Getting to the bottom of the housing crisis is key to economic recovery. So why is the Obama administration trying to block investigation?
Gretchen Morgenson's must-read article, "Attorney General of N.Y. Is Said to Face Pressure on Bank Foreclosure Deal," reveals how the Obama administration is putting pressure on attorneys general, especially New York's Eric T. Schneiderman, who want to bypass an arranged settlement in exchange for an extensive investigation of foreclosure fraud.
Dave Dayen has an important summary of the key issues and Marcy Wheeler brings up two additional items; both are excellent at laying out the field and are highly recommended. If the rush to a settlement is to help consumers, the federal government has many options already available. This is a problem in which the banks are screwing up at the state level and thus the Treasury can't run to the rescue in the same way. Hence, the application of all influence the administration can get.
A few additional thoughts for those joining this issue at this point:
- To put this in perspective, Michael Barr told Felix Salmon in November 2010 that investigations and strong enforcement were on their way. A week ago, I finally read an in-depth investigation that found that in "a staggering 92 percent of the claims brought by creditors asserting the right to foreclose against bankrupt families in New York City and the close-in suburbs, banks and mortgage servicers couldn't prove they had the right to kick the families out on the street... By robosigning documents and pressing foreclosures without the proper paperwork, banks have attempted to steamroll their way over sometimes-outgunned homeowners."
The investigation was done not by the Office of the Comptroller of the Currency (OCC), the Office of Thrift Supervision (OTS), nor by the Federal Deposit Insurance Corporation (FDIC) but by...wait for it...the New York Post. The Post!

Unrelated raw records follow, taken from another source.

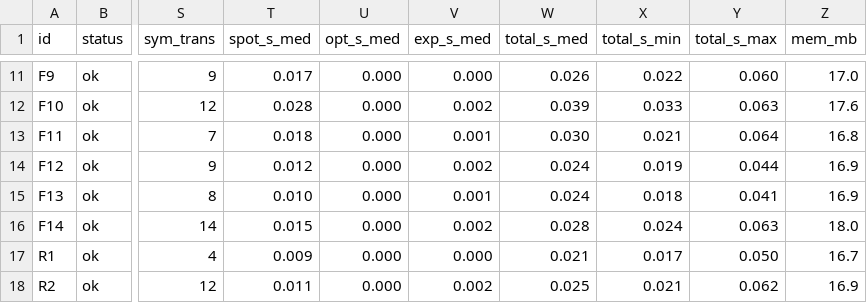
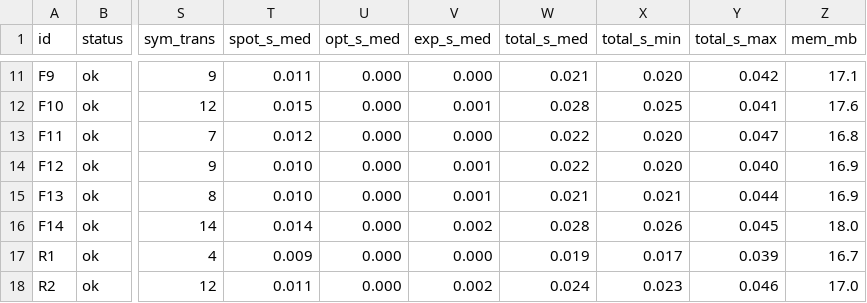
Before and after one commit to efares1/verified-tba-optimization-uppaal, a TSV file: evaluation/ours_results.tsv, drawn as a sheet; only a part is shown, gaps mark what is left out; the diff covers the shown part only; the diff names each change by its address in the sheet, - before the commit and + after, or states it on an @@ line.

```diff
--- a/evaluation/ours_results.tsv
+++ b/evaluation/ours_results.tsv
-T11 (spot_s_med): 0.017
+T11 (spot_s_med): 0.011
-W11 (total_s_med): 0.026
+W11 (total_s_med): 0.021
-X11 (total_s_min): 0.022
+X11 (total_s_min): 0.020
-Y11 (total_s_max): 0.060
+Y11 (total_s_max): 0.042
-Z11 (mem_mb): 17.0
+Z11 (mem_mb): 17.1
-T12 (spot_s_med): 0.028
+T12 (spot_s_med): 0.015
-V12 (exp_s_med): 0.002
+V12 (exp_s_med): 0.001
-W12 (total_s_med): 0.039
+W12 (total_s_med): 0.028
-X12 (total_s_min): 0.033
+X12 (total_s_min): 0.025
-Y12 (total_s_max): 0.063
+Y12 (total_s_max): 0.041
-T13 (spot_s_med): 0.018
+T13 (spot_s_med): 0.012
-V13 (exp_s_med): 0.001
+V13 (exp_s_med): 0.000
-W13 (total_s_med): 0.030
+W13 (total_s_med): 0.022
-X13 (total_s_min): 0.021
+X13 (total_s_min): 0.020
-Y13 (total_s_max): 0.064
+Y13 (total_s_max): 0.047
-T14 (spot_s_med): 0.012
+T14 (spot_s_med): 0.010
-V14 (exp_s_med): 0.002
+V14 (exp_s_med): 0.001
-W14 (total_s_med): 0.024
+W14 (total_s_med): 0.022
-X14 (total_s_min): 0.019
+X14 (total_s_min): 0.020
-Y14 (total_s_max): 0.044
+Y14 (total_s_max): 0.040
-W15 (total_s_med): 0.024
+W15 (total_s_med): 0.021
-X15 (total_s_min): 0.018
+X15 (total_s_min): 0.021
-Y15 (total_s_max): 0.041
+Y15 (total_s_max): 0.044
-T16 (spot_s_med): 0.015
+T16 (spot_s_med): 0.014
-X16 (total_s_min): 0.024
+X16 (total_s_min): 0.026
-Y16 (total_s_max): 0.063
+Y16 (total_s_max): 0.045
-W17 (total_s_med): 0.021
+W17 (total_s_med): 0.019
-Y17 (total_s_max): 0.050
+Y17 (total_s_max): 0.039
-W18 (total_s_med): 0.025
+W18 (total_s_med): 0.024
-X18 (total_s_min): 0.021
+X18 (total_s_min): 0.023
-Y18 (total_s_max): 0.062
+Y18 (total_s_max): 0.046
-Z18 (mem_mb): 16.9
+Z18 (mem_mb): 17.0
```
Also changed, not shown: 93 edited cells elsewhere in this file, evaluation/acceptance_results.tsv, evaluation/interface_check.tsv, 22 other files.
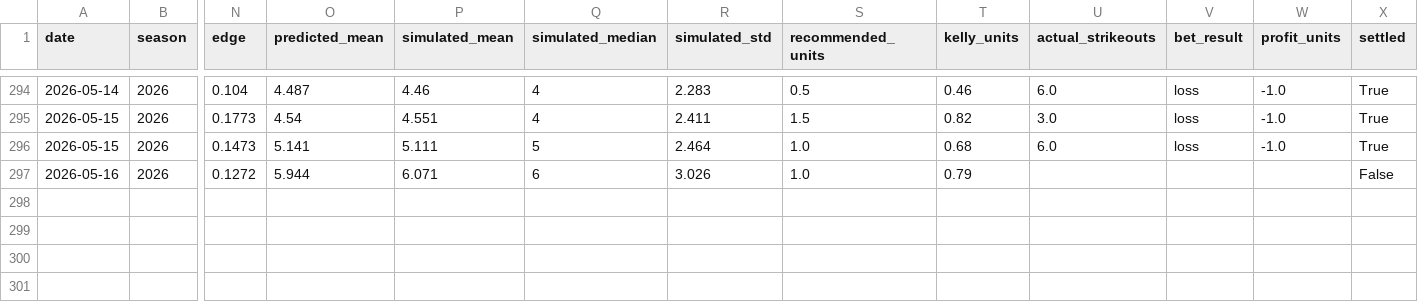
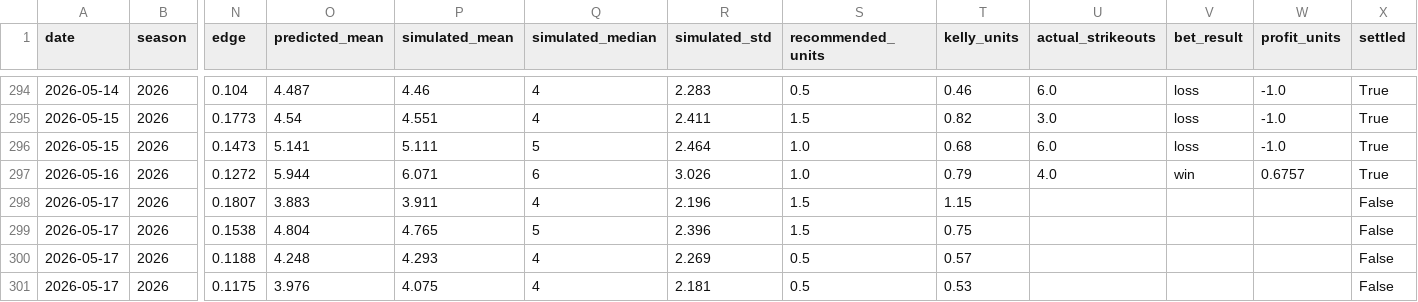
Before and after one commit to andrewrust04-blip/mlb-betting-model, a CSV file: bet_log.csv, drawn as a sheet; only a part is shown, gaps mark what is left out; rows hold the shown columns only; the diff names each change by its address in the sheet, - before the commit and + after, or states it on an @@ line.

```diff
--- a/bet_log.csv
+++ b/bet_log.csv
-U297 (actual_strikeouts): (empty)
+U297 (actual_strikeouts): 4.0
-V297 (bet_result): (empty)
+V297 (bet_result): win
-W297 (profit_units): (empty)
+W297 (profit_units): 0.6757
-X297 (settled): False
+X297 (settled): True
+row 298: 2026-05-17 | 2026 | 0.1807 | 3.883 | 3.911 | 4 | 2.196 | 1.5 | 1.15 |  |  |  | False
+row 299: 2026-05-17 | 2026 | 0.1538 | 4.804 | 4.765 | 5 | 2.396 | 1.5 | 0.75 |  |  |  | False
+row 300: 2026-05-17 | 2026 | 0.1188 | 4.248 | 4.293 | 4 | 2.269 | 0.5 | 0.57 |  |  |  | False
+row 301: 2026-05-17 | 2026 | 0.1175 | 3.976 | 4.075 | 4 | 2.181 | 0.5 | 0.53 |  |  |  | False
```
Also changed, not shown: dashboard_by_line.csv, dashboard_by_side.csv, 5 other files.
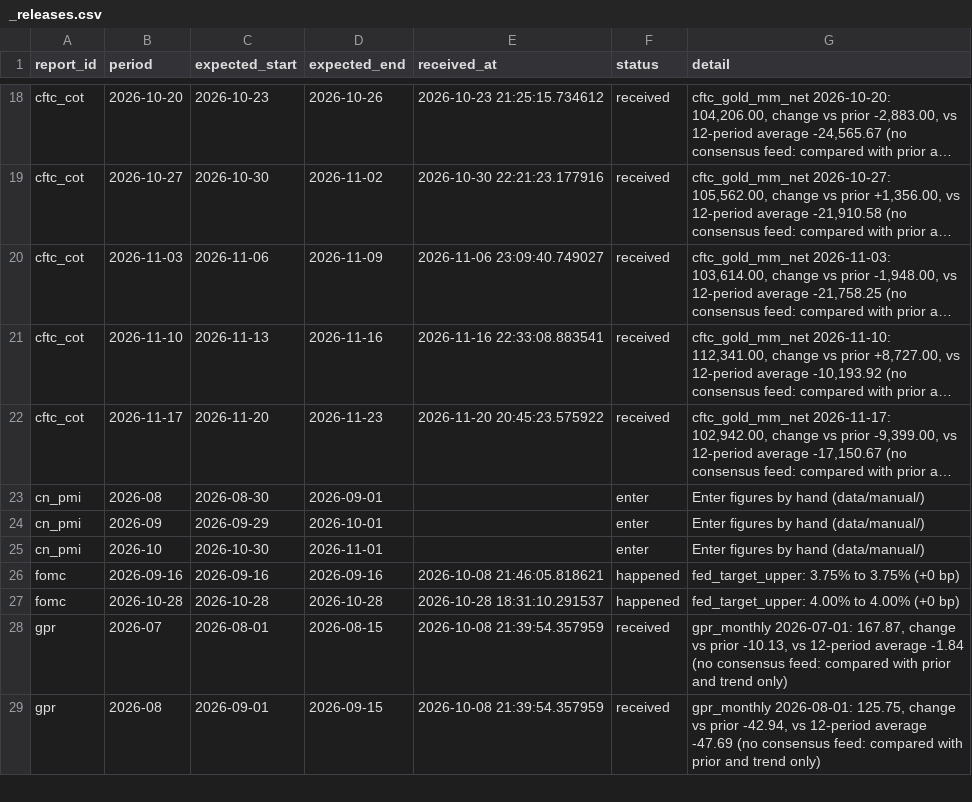
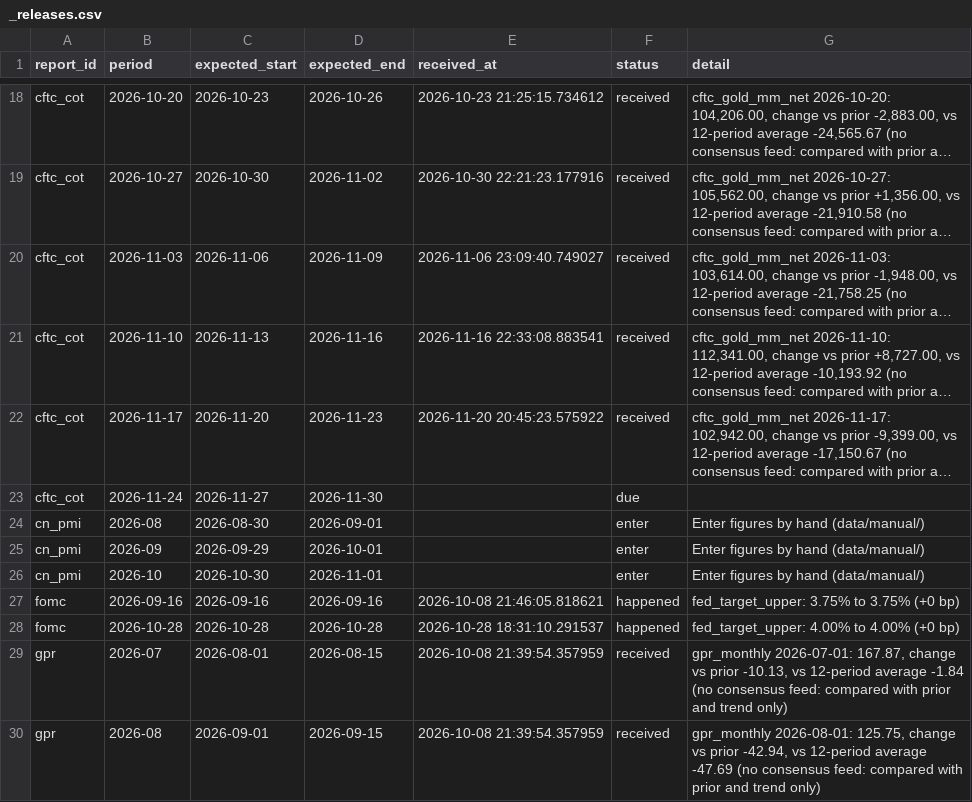
Before and after one commit to Shawhir/Commodities, a CSV file: data/store/_releases.csv, drawn as a sheet; only a part is shown, gaps mark what is left out; long unchanged cells end in …; the diff names each change by its address in the sheet, - before the commit and + after, or states it on an @@ line.

Commit message:
data: release run 2026-11-27

```diff
--- a/data/store/_releases.csv
+++ b/data/store/_releases.csv
+row 23: cftc_cot | 2026-11-24 | 2026-11-27 | 2026-11-30 |  | due
```
Also changed, not shown: data/store/_data_health.csv.
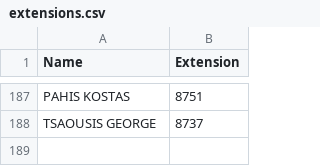
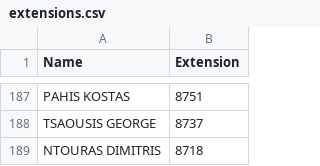
Before and after one commit to Kaniatsos/streamlit-name-search, a CSV file: extensions.csv, drawn as a sheet; only a part is shown, gaps mark what is left out; the diff names each change by its address in the sheet, - before the commit and + after, or states it on an @@ line.

Commit message:
extensions.csv

```diff
--- a/extensions.csv
+++ b/extensions.csv
+row 189: NTOURAS DIMITRIS | 8718
```
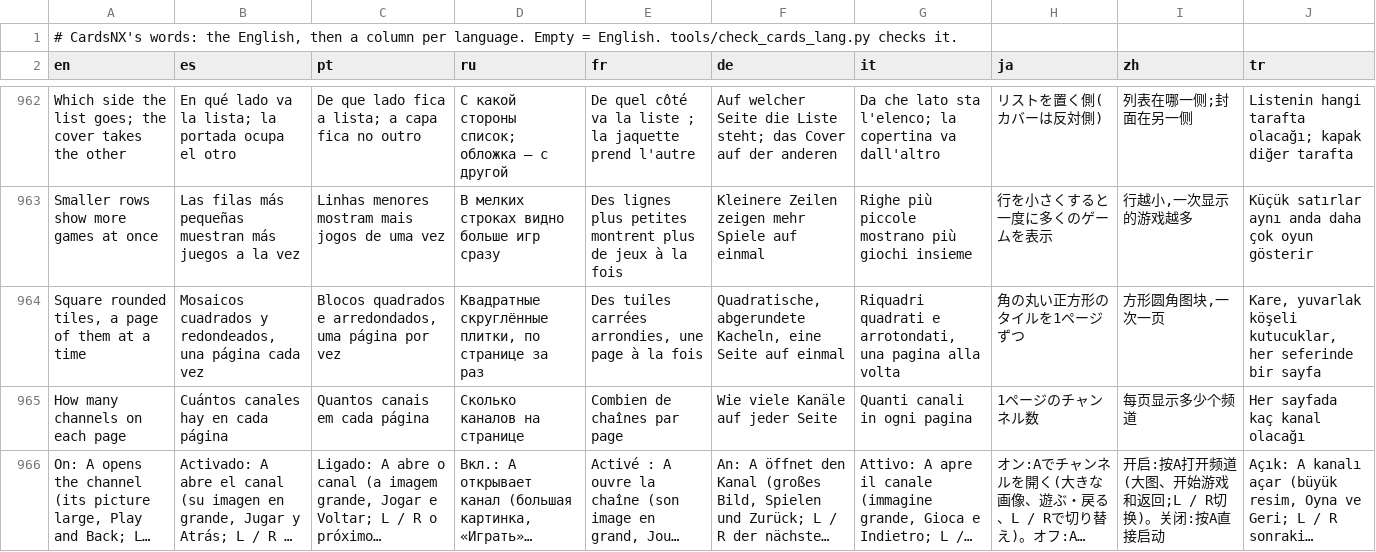
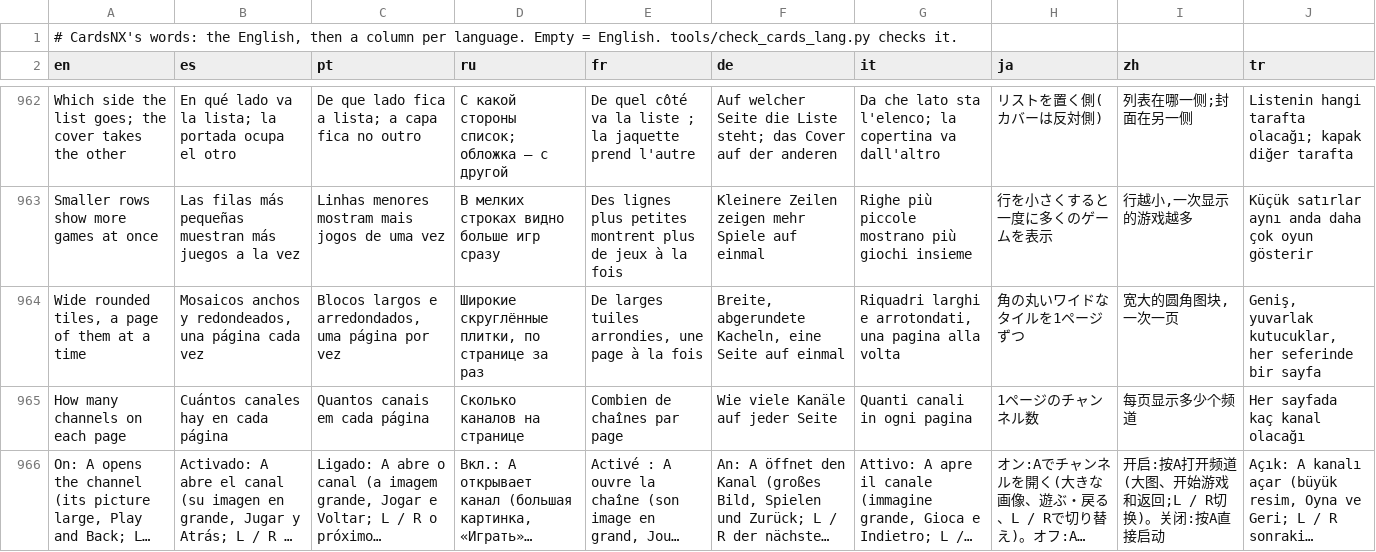
Before and after one commit to reixa-forge/homenx, a TSV file: projects/cards/romfs/lang.tsv, drawn as a sheet; only a part is shown, gaps mark what is left out; long unchanged cells end in ….

```diff
--- a/projects/cards/romfs/lang.tsv
+++ b/projects/cards/romfs/lang.tsv
@@ -963,3 +963,3 @@ Which side the list goes; the cover takes the other	En qué lado va la lista; la
 Smaller rows show more games at once	Las filas más pequeñas muestran más juegos a la vez	Linhas menores mostram mais jogos de uma vez	В мелких строках видно больше игр сразу	Des lignes plus petites montrent plus de jeux à la fois	Kleinere Zeilen zeigen mehr Spiele auf einmal	Righe più piccole mostrano più giochi insieme	行を小さくすると一度に多くのゲームを表示	行越小,一次显示的游戏越多	Küçük satırlar aynı anda daha çok oyun gösterir
-Square rounded tiles, a page of them at a time	Mosaicos cuadrados y redondeados, una página cada vez	Blocos quadrados e arredondados, uma página por vez	Квадратные скруглённые плитки, по странице за раз	Des tuiles carrées arrondies, une page à la fois	Quadratische, abgerundete Kacheln, eine Seite auf einmal	Riquadri quadrati e arrotondati, una pagina alla volta	角の丸い正方形のタイルを1ページずつ	方形圆角图块,一次一页	Kare, yuvarlak köşeli kutucuklar, her seferinde bir sayfa
+Wide rounded tiles, a page of them at a time	Mosaicos anchos y redondeados, una página cada vez	Blocos largos e arredondados, uma página por vez	Широкие скруглённые плитки, по странице за раз	De larges tuiles arrondies, une page à la fois	Breite, abgerundete Kacheln, eine Seite auf einmal	Riquadri larghi e arrotondati, una pagina alla volta	角の丸いワイドなタイルを1ページずつ	宽大的圆角图块,一次一页	Geniş, yuvarlak kutucuklar, her seferinde bir sayfa
 How many channels on each page	Cuántos canales hay en cada página	Quantos canais em cada página	Сколько каналов на странице	Combien de chaînes par page	Wie viele Kanäle auf jeder Seite	Quanti canali in ogni pagina	1ページのチャンネル数	每页显示多少个频道	Her sayfada kaç kanal olacağı
```
Also changed, not shown: 5 other files.
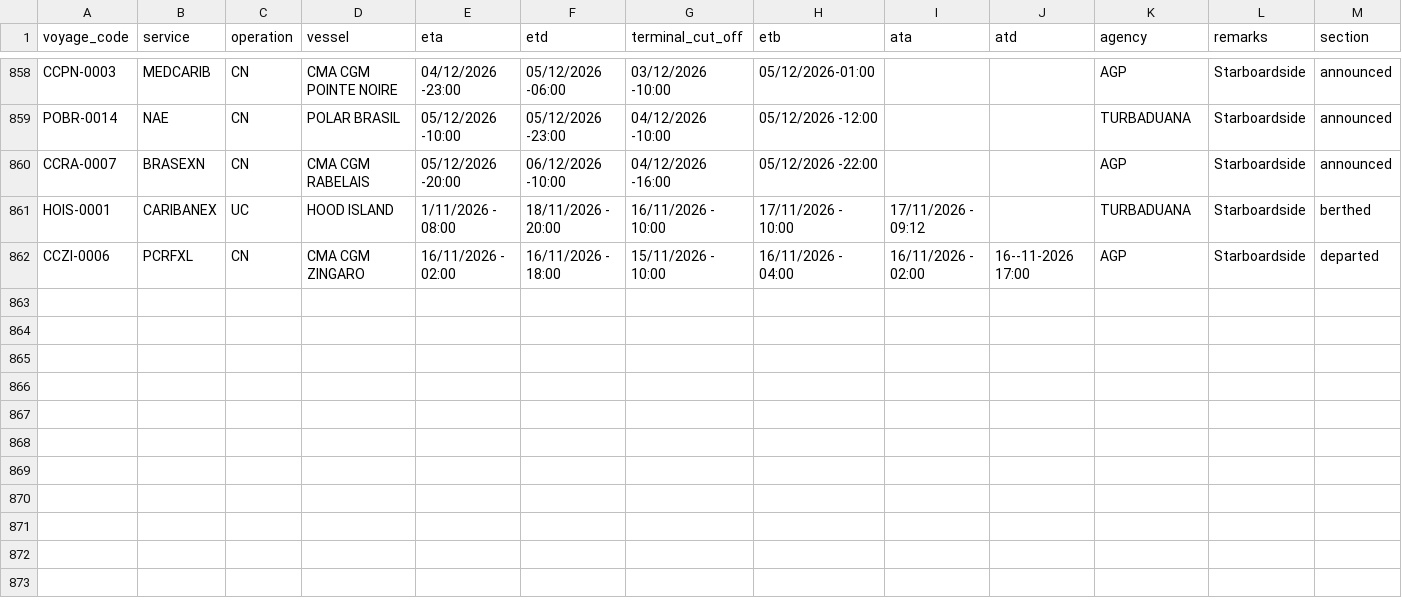
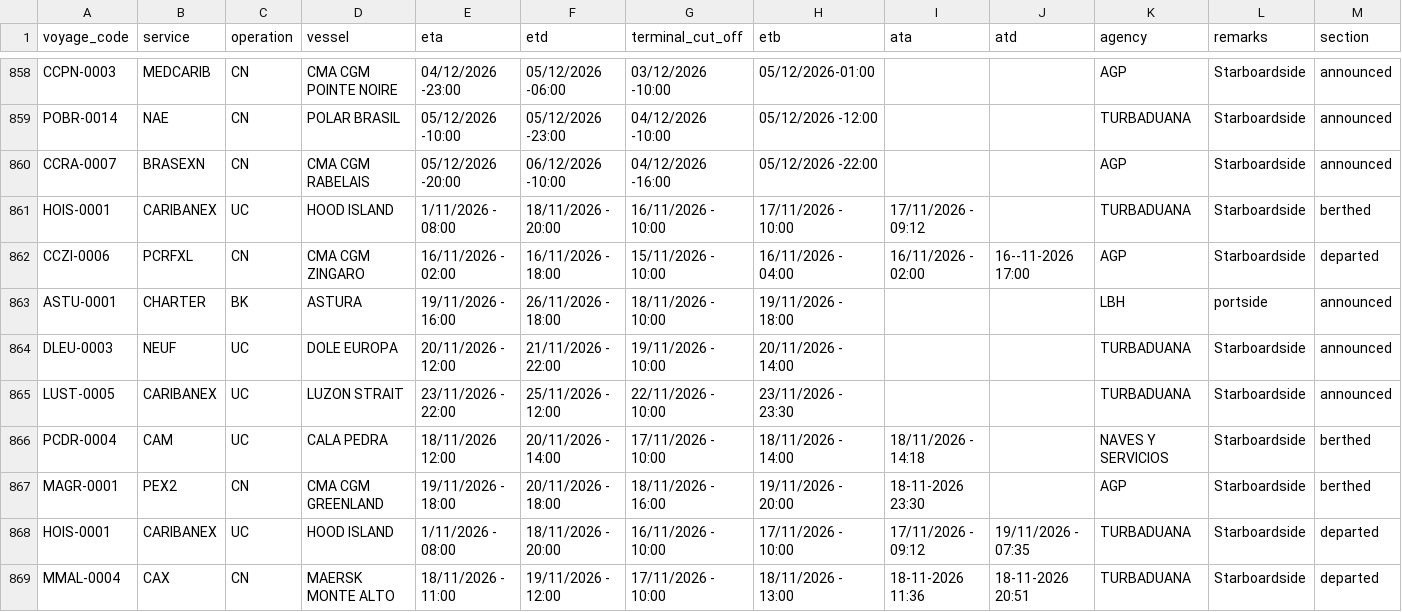
Before and after one commit to flocdr/port-monitor, a CSV file: data/port_calls.csv, drawn as a sheet; only a part is shown, gaps mark what is left out; rows hold the shown columns only; the diff names each change by its address in the sheet, - before the commit and + after, or states it on an @@ line.

```diff
--- a/data/port_calls.csv
+++ b/data/port_calls.csv
+row 863: ASTU-0001 | CHARTER | BK | ASTURA | 19/11/2026 - 16:00 | 26/11/2026 - 18:00 | 18/11/2026 - 10:00 | 19/11/2026 - 18:00 |  |  | LBH | portside | announced
+row 864: DLEU-0003 | NEUF | UC | DOLE EUROPA | 20/11/2026 - 12:00 | 21/11/2026 - 22:00 | 19/11/2026 - 10:00 | 20/11/2026 - 14:00 |  |  | TURBADUANA | Starboardside | announced
+row 865: LUST-0005 | CARIBANEX | UC | LUZON STRAIT | 23/11/2026 - 22:00 | 25/11/2026 - 12:00 | 22/11/2026 - 10:00 | 23/11/2026 - 23:30 |  |  | TURBADUANA | Starboardside | announced
+row 866: PCDR-0004 | CAM | UC | CALA PEDRA | 18/11/2026 12:00 | 20/11/2026 - 14:00 | 17/11/2026 - 10:00 | 18/11/2026 - 14:00 | 18/11/2026 - 14:18 |  | NAVES Y SERVICIOS | Starboardside | berthed
+row 867: MAGR-0001 | PEX2 | CN | CMA CGM GREENLAND | 19/11/2026 - 18:00 | 20/11/2026 - 18:00 | 18/11/2026 - 16:00 | 19/11/2026 - 20:00 | 18-11-2026 23:30 |  | AGP | Starboardside | berthed
+row 868: HOIS-0001 | CARIBANEX | UC | HOOD ISLAND | 1/11/2026 - 08:00 | 18/11/2026 - 20:00 | 16/11/2026 - 10:00 | 17/11/2026 - 10:00 | 17/11/2026 - 09:12 | 19/11/2026 - 07:35 | TURBADUANA | Starboardside | departed
+row 869: MMAL-0004 | CAX | CN | MAERSK MONTE ALTO | 18/11/2026 - 11:00 | 19/11/2026 - 12:00 | 17/11/2026 - 10:00 | 18/11/2026 - 13:00 | 18-11-2026 11:36 | 18-11-2026 20:51 | TURBADUANA | Starboardside | departed
```
Also changed, not shown: 1 other file.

If the Post is capable of pulling off this investigation and making it public and subject to democratic discussion, why can't the Obama administration? And this is what the New York AG's office has to deal with: signing a deal absolving and protecting the banks when places like the New York Post are out there finding evidence of massive fraud.
- Here's a statement we'll refer to as "A": "During the financial crisis period of 2007-2009, the government took extraordinary actions to stabilize and protect the financial markets and industry, and these were the absolute best actions possible given information at the time and the tools available." You and I have our own thoughts on A, but let's assume it is true for this post.
Given A, it is now almost September 2011. It has been almost two and a half years since the Geithner Public Private Investment Program (PPIP) and the Wall Street stress tests were executed. At what point, is Wall Street comfortable enough that it gets to be held accountable for what is going on? At what point does the administration switch from "protect at all possible costs" mode to "hold just a bit accountable in a place with well-documented abuses that directly impact the economy, recovery and people's well-being"? Do we have to wait until 2013? 2020?
- If you are a general reader of the financial crisis, you probably have a sense of what went wrong with securitization during the bubble. People made sloppy and outright bad loans for huge fees because they could pass them along to people down the line. You may also have a bad sense of what is going on right now in that it involves paperwork and confusion.
I want to emphasize to you that these are the same problem. The same problems on the way up the bubble -- a way of creating, packaging and handling mortgages that was brand new and created agency problems at every stage -- are the same problems on the way down. The documents that hold banks accountable aren't to be found; the special trust laws that allow the infrastructure of these products to work (tax-free) have been made a mockery; and agents have incentives to wealth-strip consumers and dump them even when modifications would be made better from the ultimate creditors' point-of-view.
- We do a lot of navel-gazing arguments about "neoliberalism" here, but a very explicit assumption of deregulating the financial markets was that laws and investigations would be enforced when things went sideways. As John D. Hawke Jr., Comptroller of the Currency, said when he announced that he was going to pre-empt Georgia's anti-predatory lending state laws in 2003: "We believe a far more effective approach [than anti-predatory lending laws] would be to focus on the abusive practitioners, bringing to bear our formidable enforcement powers where we find abusive practices -- after clearly articulating our expectations." The trust and property law violations that are at the heart of this couldn't be clearer. It's a dot-your-I's and cross-your-T's kind of law. This abandonment reflects less a different way of setting up the financial markets than an outright corruption of the whole idea of rule-of-law.
- It's reasonable to think that the banks themselves don't know the extent of the problem either and obviously no single bank has an incentive to figure out what it has done wrong over the past several decades. An investigation coordinates this.
- There's no theory outside "weeping job creators" of what is wrong with the economy that doesn't involve the housing market. Getting to the bottom of this, rather than slowly bleeding out consumers and the more general housing market, is essential for getting us back on track.
- Kudos to Eric T. Schneiderman for fighting for this under intense pressures from a Wall Street/Treasury team-up. I can't even imagine what that squeeze is like and it's awful that the administration is on the wrong side of this.
Mike Konczal is a Research Fellow at the Roosevelt Institute.